WORK TO COMPLETE >> In the data that follows, count the lines where "vertex" appears, and write only the number.

+++ DATA SHOWN

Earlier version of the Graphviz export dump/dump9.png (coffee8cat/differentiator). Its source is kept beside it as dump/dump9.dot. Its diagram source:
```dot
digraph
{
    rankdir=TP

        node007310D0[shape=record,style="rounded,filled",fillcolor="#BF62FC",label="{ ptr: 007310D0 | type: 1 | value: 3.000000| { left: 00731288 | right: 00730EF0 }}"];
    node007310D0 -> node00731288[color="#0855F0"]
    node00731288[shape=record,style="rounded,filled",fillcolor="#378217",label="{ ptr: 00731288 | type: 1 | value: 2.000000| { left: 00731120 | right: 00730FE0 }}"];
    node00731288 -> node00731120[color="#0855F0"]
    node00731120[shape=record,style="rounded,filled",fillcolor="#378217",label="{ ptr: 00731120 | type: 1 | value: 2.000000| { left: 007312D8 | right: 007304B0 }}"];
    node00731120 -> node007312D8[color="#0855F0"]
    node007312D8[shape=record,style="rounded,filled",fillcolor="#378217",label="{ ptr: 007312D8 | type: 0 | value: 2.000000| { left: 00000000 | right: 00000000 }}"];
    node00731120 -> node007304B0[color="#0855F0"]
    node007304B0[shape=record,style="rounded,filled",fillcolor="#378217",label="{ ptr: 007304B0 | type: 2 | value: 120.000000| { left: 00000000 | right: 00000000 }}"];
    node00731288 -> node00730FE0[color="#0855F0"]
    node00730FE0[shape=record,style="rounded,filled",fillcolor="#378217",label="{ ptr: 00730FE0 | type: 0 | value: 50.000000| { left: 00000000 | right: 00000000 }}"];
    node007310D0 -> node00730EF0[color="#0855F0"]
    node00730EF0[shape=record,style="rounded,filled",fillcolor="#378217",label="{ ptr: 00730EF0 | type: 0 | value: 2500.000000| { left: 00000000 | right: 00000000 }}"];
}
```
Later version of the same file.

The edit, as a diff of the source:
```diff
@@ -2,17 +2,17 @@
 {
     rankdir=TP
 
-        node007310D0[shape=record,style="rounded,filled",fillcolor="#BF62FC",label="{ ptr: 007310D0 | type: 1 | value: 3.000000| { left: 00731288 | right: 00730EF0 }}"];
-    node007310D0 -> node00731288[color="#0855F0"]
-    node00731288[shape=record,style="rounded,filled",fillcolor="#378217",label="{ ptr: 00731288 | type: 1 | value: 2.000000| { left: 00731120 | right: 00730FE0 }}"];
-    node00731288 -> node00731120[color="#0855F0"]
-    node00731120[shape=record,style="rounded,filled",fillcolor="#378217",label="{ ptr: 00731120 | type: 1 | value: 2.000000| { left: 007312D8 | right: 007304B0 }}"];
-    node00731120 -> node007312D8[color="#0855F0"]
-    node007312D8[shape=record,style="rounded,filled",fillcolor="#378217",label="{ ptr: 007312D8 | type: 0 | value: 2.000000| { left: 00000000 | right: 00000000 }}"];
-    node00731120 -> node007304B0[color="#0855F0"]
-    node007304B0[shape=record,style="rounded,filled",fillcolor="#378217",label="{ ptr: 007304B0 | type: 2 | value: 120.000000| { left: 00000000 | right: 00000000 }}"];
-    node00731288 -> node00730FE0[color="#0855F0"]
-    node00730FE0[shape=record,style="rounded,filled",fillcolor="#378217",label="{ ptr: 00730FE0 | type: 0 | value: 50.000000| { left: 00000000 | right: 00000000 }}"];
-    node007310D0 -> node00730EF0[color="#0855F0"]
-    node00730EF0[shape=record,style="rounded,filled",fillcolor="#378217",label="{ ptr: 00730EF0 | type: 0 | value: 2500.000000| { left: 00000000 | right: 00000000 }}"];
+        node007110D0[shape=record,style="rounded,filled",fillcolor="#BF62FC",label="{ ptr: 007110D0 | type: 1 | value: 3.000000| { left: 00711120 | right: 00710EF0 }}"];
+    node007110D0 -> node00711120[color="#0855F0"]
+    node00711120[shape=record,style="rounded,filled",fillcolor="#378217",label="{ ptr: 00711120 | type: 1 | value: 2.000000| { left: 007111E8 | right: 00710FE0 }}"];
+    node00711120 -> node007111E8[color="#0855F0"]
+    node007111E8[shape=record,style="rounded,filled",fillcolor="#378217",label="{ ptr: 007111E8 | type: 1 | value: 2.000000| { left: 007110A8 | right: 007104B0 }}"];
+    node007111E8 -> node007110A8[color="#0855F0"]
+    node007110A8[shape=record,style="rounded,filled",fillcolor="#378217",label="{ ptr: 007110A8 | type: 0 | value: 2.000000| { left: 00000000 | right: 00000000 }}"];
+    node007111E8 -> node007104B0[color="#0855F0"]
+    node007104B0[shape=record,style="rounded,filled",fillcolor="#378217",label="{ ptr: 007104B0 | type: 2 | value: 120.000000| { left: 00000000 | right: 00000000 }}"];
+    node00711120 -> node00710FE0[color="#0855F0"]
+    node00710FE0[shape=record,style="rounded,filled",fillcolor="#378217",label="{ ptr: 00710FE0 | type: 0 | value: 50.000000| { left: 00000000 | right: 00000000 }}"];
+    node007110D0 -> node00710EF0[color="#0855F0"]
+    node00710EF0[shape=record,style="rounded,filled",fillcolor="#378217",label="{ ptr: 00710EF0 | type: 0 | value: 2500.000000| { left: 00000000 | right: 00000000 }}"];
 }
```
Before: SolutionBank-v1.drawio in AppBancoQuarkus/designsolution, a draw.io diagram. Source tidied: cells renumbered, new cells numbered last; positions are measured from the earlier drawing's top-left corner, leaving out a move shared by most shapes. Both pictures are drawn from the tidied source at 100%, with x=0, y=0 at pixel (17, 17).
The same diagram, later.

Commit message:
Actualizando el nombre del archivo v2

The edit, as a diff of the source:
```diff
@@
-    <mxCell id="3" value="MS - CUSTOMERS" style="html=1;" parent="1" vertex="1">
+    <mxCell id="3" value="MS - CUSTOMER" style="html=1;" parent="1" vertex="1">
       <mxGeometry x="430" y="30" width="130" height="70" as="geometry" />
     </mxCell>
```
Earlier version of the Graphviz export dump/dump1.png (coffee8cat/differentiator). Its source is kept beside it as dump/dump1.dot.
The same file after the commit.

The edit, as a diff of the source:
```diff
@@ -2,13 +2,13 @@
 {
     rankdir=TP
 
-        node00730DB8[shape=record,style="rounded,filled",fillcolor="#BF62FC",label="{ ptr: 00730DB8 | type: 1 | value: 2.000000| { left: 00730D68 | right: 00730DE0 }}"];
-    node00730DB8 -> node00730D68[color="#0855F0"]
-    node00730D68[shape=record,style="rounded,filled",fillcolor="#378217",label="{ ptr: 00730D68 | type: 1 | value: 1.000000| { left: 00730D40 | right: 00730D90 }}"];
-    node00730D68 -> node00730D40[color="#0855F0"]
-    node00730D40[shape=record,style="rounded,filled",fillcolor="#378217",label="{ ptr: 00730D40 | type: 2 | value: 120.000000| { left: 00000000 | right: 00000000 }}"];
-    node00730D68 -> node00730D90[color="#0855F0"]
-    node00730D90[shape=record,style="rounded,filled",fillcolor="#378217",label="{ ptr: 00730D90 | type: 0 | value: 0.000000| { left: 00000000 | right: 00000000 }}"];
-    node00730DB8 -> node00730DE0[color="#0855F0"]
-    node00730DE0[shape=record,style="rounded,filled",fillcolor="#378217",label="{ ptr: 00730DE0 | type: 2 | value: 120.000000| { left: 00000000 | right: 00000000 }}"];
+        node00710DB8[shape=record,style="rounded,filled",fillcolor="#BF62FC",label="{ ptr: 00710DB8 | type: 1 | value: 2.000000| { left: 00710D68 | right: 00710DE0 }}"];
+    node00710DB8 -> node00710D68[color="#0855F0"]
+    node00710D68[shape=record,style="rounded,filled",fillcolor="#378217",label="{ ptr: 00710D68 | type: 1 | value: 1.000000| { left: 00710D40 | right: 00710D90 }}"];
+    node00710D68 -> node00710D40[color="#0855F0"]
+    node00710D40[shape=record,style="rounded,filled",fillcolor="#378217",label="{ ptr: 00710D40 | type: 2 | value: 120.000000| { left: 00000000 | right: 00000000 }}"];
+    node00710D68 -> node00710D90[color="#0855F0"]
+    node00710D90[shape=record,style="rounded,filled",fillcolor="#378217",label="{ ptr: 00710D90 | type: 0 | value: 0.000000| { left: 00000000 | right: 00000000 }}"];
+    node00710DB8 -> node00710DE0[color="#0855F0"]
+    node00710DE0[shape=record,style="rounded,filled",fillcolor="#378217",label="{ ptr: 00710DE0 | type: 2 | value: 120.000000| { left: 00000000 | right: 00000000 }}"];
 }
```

++++++

ANSWER TO THE PROBLEM >> 2